The pain of not being heard, or betrayed, lied to or criticized are examples of experiences from our past that become sensitivities we bring into our present relationships. We become vigilant to these behaviors in others, and it takes only a hint of the original betrayal to cause a reaction. Sensitivities are the fragile areas of our psyche that are like open wounds. Any slight touch stings with pain and intolerance. The emotional reactions that erupt out of this pain take on proportions that exceed the situation. Our response is justified with an internal logic that supports the perspective that our partner has purposefully hurt us. Our sensitivities tend to create more of what we don’t want because others will perceive our response as unreasonable. It is unreasonable because the recipient of such emotional outpouring is held responsible for more than their behavior. People don’t respond well to this. As a partner on the receiving end you are left confused by the distortion of your experience, which can lead to defensiveness. A defensive response denies the pain of the person with the sensitivity.

Relationships can be a minefield of sensitivities that we try to dodge, control, or disarm forming patterns of relating. Paradoxically these ways of relating will create more of what we are trying to avoid or will end up treating others in the same way. The more unconscious of our sensitivities, our relationships will tend to escalate into a series of reactions which are out of our control.

So lets examine an example to explore this further.

A common sensitivity is not being heard. Typically what can happen is that inattentiveness is a signal that triggers feelings of anger, hurt and frustration. The person will have thoughts like; here we go again, why can’t they just listen, they are doing this on purpose, how many times do I have to say something, they don’t want to hear me, they obviously think I have nothing important to say.

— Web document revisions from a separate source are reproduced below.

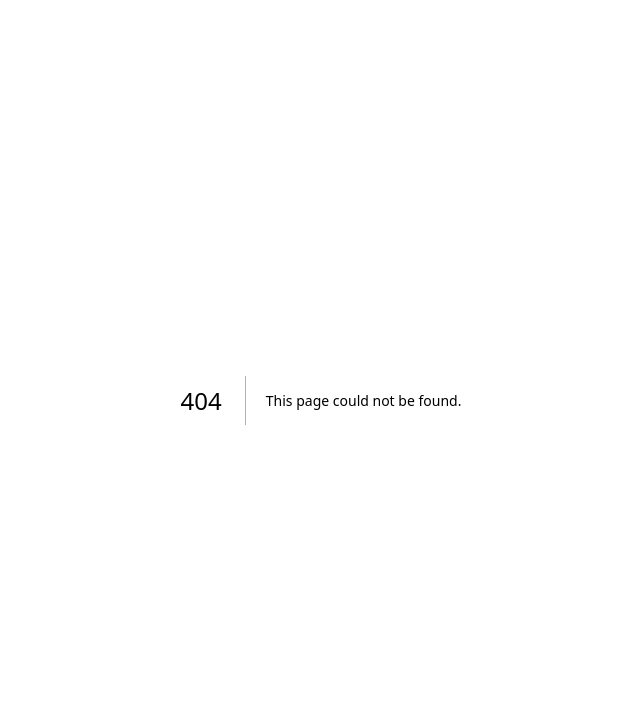
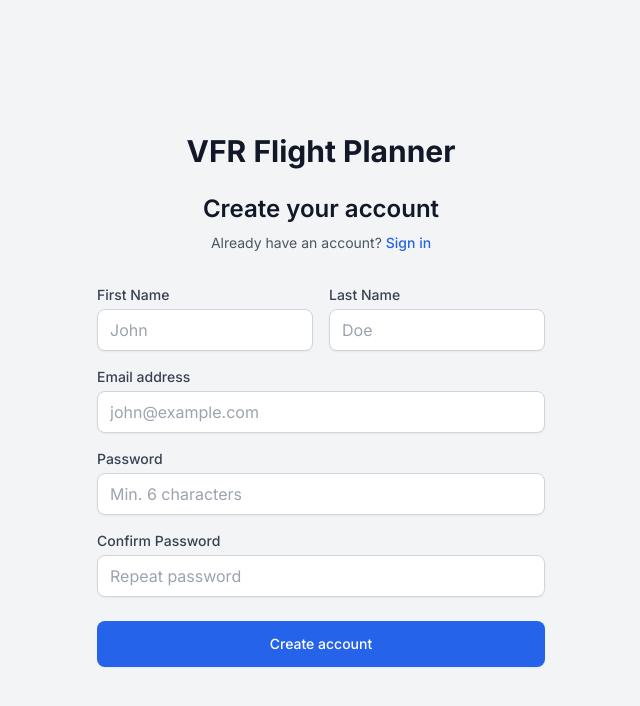
Before and after one commit to jzbm/Flight-Planner-VFR, a Next.js app in the folder frontend/: page /register in a window 1280 px wide. Before the commit this address had no page. Shown: the top 706 px of the page, without its empty margins (319-959 px from the left). Built offline with nearby package versions, Linux system fonts and the light colour scheme.

Commit message:
feat(frontend): add register page

```diff
--- /dev/null
+++ b/frontend/src/app/register/page.tsx
@@ -0,0 +1,174 @@
+'use client';
+
+import { useState } from 'react';
+import { useRouter } from 'next/navigation';
+import Link from 'next/link';
+import { useAuthStore } from '@/store/authStore';
+
+export default function RegisterPage() {
+  const router = useRouter();
+  const { register, isLoading, error, clearError } = useAuthStore();
+  const [formData, setFormData] = useState({
+    email: '',
+    password: '',
+    confirmPassword: '',
+    firstName: '',
+    lastName: '',
+  });
+  const [validationError, setValidationError] = useState('');
+
+  const handleChange = (e: React.ChangeEvent<HTMLInputElement>) => {
+    setFormData({ ...formData, [e.target.name]: e.target.value });
+    clearError();
+    setValidationError('');
+  };
+
+  const handleSubmit = async (e: React.FormEvent) => {
+    e.preventDefault();
+
+    if (formData.password !== formData.confirmPassword) {
+      setValidationError('Passwords do not match');
+      return;
+    }
+
+    if (formData.password.length < 6) {
+      setValidationError('Password must be at least 6 characters');
+      return;
+    }
+
+    try {
+      await register({
+        email: formData.email,
+        password: formData.password,
+        firstName: formData.firstName,
+        lastName: formData.lastName,
+      });
+      router.push('/dashboard');
+    } catch (err) {
+      // Error is handled by store
+    }
+  };
+
+  return (
+    <div className="min-h-screen flex items-center justify-center bg-gray-100 dark:bg-gray-900 py-12 px-4 sm:px-6 lg:px-8">
+      <div className="max-w-md w-full space-y-8">
+        <div>
+          <h1 className="text-center text-3xl font-bold text-gray-900 dark:text-white">
+            VFR Flight Planner
+          </h1>
+          <h2 className="mt-6 text-center text-2xl font-semibold text-gray-900 dark:text-white">
+            Create your account
+          </h2>
+          <p className="mt-2 text-center text-sm text-gray-600 dark:text-gray-400">
+            Already have an account?{' '}
+            <Link href="/login" className="font-medium text-blue-600 hover:text-blue-500">
+              Sign in
+            </Link>
+          </p>
+        </div>
+
+        <form className="mt-8 space-y-6" onSubmit={handleSubmit}>
+          {(error || validationError) && (
+            <div className="bg-red-50 dark:bg-red-900/20 border border-red-200 dark:border-red-800 text-red-700 dark:text-red-400 px-4 py-3 rounded-lg">
+              {error || validationError}
+            </div>
+          )}
+
+          <div className="space-y-4">
+            <div className="grid grid-cols-2 gap-4">
+              <div>
+                <label htmlFor="firstName" className="block text-sm font-medium text-gray-700 dark:text-gray-300">
+                  First Name
+                </label>
+                <input
+                  id="firstName"
+                  name="firstName"
+                  type="text"
+                  required
+                  value={formData.firstName}
+                  onChange={handleChange}
+                  className="mt-1 block w-full px-3 py-2 border border-gray-300 dark:border-gray-600 rounded-lg shadow-sm bg-white dark:bg-gray-800 text-gray-900 dark:text-white focus:outline-none focus:ring-2 focus:ring-blue-500 focus:border-transparent"
+                  placeholder="John"
+                />
+              </div>
+              <div>
+                <label htmlFor="lastName" className="block text-sm font-medium text-gray-700 dark:text-gray-300">
+                  Last Name
+                </label>
+                <input
+                  id="lastName"
+                  name="lastName"
+                  type="text"
+                  required
+                  value={formData.lastName}
+                  onChange={handleChange}
+                  className="mt-1 block w-full px-3 py-2 border border-gray-300 dark:border-gray-600 rounded-lg shadow-sm bg-white dark:bg-gray-800 text-gray-900 dark:text-white focus:outline-none focus:ring-2 focus:ring-blue-500 focus:border-transparent"
+                  placeholder="Doe"
+                />
+              </div>
+            </div>
+
+            <div>
+              <label htmlFor="email" className="block text-sm font-medium text-gray-700 dark:text-gray-300">
+                Email address
+              </label>
+              <input
+                id="email"
+                name="email"
+                type="email"
+                autoComplete="email"
+                required
+                value={formData.email}
+                onChange={handleChange}
+                className="mt-1 block w-full px-3 py-2 border border-gray-300 dark:border-gray-600 rounded-lg shadow-sm bg-white dark:bg-gray-800 text-gray-900 dark:text-white focus:outline-none focus:ring-2 focus:ring-blue-500 focus:border-transparent"
+                placeholder="john@example.com"
+              />
+            </div>
+
+            <div>
+              <label htmlFor="password" className="block text-sm font-medium text-gray-700 dark:text-gray-300">
+                Password
+              </label>
+              <input
+                id="password"
+                name="password"
+                type="password"
+                autoComplete="new-password"
+                required
+                value={formData.password}
+                onChange={handleChange}
+                className="mt-1 block w-full px-3 py-2 border border-gray-300 dark:border-gray-600 rounded-lg shadow-sm bg-white dark:bg-gray-800 text-gray-900 dark:text-white focus:outline-none focus:ring-2 focus:ring-blue-500 focus:border-transparent"
+                placeholder="Min. 6 characters"
+              />
+            </div>
+
+            <div>
+              <label htmlFor="confirmPassword" className="block text-sm font-medium text-gray-700 dark:text-gray-300">
+                Confirm Password
+              </label>
+              <input
+                id="confirmPassword"
+                name="confirmPassword"
+                type="password"
+                autoComplete="new-password"
+                required
+                value={formData.confirmPassword}
+                onChange={handleChange}
+                className="mt-1 block w-full px-3 py-2 border border-gray-300 dark:border-gray-600 rounded-lg shadow-sm bg-white dark:bg-gray-800 text-gray-900 dark:text-white focus:outline-none focus:ring-2 focus:ring-blue-500 focus:border-transparent"
+                placeholder="Repeat password"
+              />
+            </div>
+          </div>
+
+          <button
+            type="submit"
+            disabled={isLoading}
+            className="w-full flex justify-center py-3 px-4 border border-transparent rounded-lg shadow-sm text-sm font-medium text-white bg-blue-600 hover:bg-blue-700 focus:outline-none focus:ring-2 focus:ring-offset-2 focus:ring-blue-500 disabled:opacity-50 disabled:cursor-not-allowed transition-colors"
+          >
+            {isLoading ? 'Creating account...' : 'Create account'}
+          </button>
+        </form>
+      </div>
+    </div>
+  );
+}
```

These thoughts are informed by beliefs that originate in early experiences. Such beliefs might be that they have to behave in certain ways to be heard or that there is no point saying anything as they wont be heard. So behavior can range from intense emotionally demanding behavior to shutting down immediately. The result of both these habits is to not be heard and/or not hear the other person.

The person who is being accused of not listening at first may be bewildered by the accusation and strength of emotion coming at them. They may try to express what was going on for them in the situation but find the demanding behavior serves to silence them. The person who is accused develops patterns of responding that often reinforce the beliefs in their partner of not being heard. Demanding behaviour can produce a hostile interaction or withdrawal. In the case of their partner shutting down this can cause a lot of confusion, often not knowing there is a problem until both partners feel disconnected.

These interactions around sensitivities prevent you from dealing effectively with your responses to each other and understanding what is going on. In addition, as you can see from the above example you both will end up not hearing each other.

Ways to deal with your sensitivities.

Sensitivities are reactions of the nervous system and are based in the body even though there are beliefs and thoughts associated with it. Learning ways to be in your body and ‘regulate’ your system is important. Yoga, exercise, meditation are all ways that can help.

Counselling with a therapist who has a mind/body approach is helpful. Learning to reduce the activation is what is called regulation. Being able to process those feelings and reactions so that you can integrate and release the trauma in your body.
Once you have more awareness of what is going on for you – share that with your partner. Understanding will help when it comes up in your relationship.

Deal with what is happening in the moment. Resist thinking in terms of ‘always’ and ‘never’. Sensitivities tend to get generalized.

Take time to explore what is happening with your partner, ask questions before you come to your conclusions.

Look at how you might be setting things up to reinforce your sensitivity. E.g. in the above example I often find people ask for attention at the worst possible times, and then wonder why their partner is distracted.

Author's Bio: 

Delyse Ledgrd is a relationship counsellor and psychotherapist working in Vancouver BC. She has over 25 years experience in the counseliing field. You can visit her website at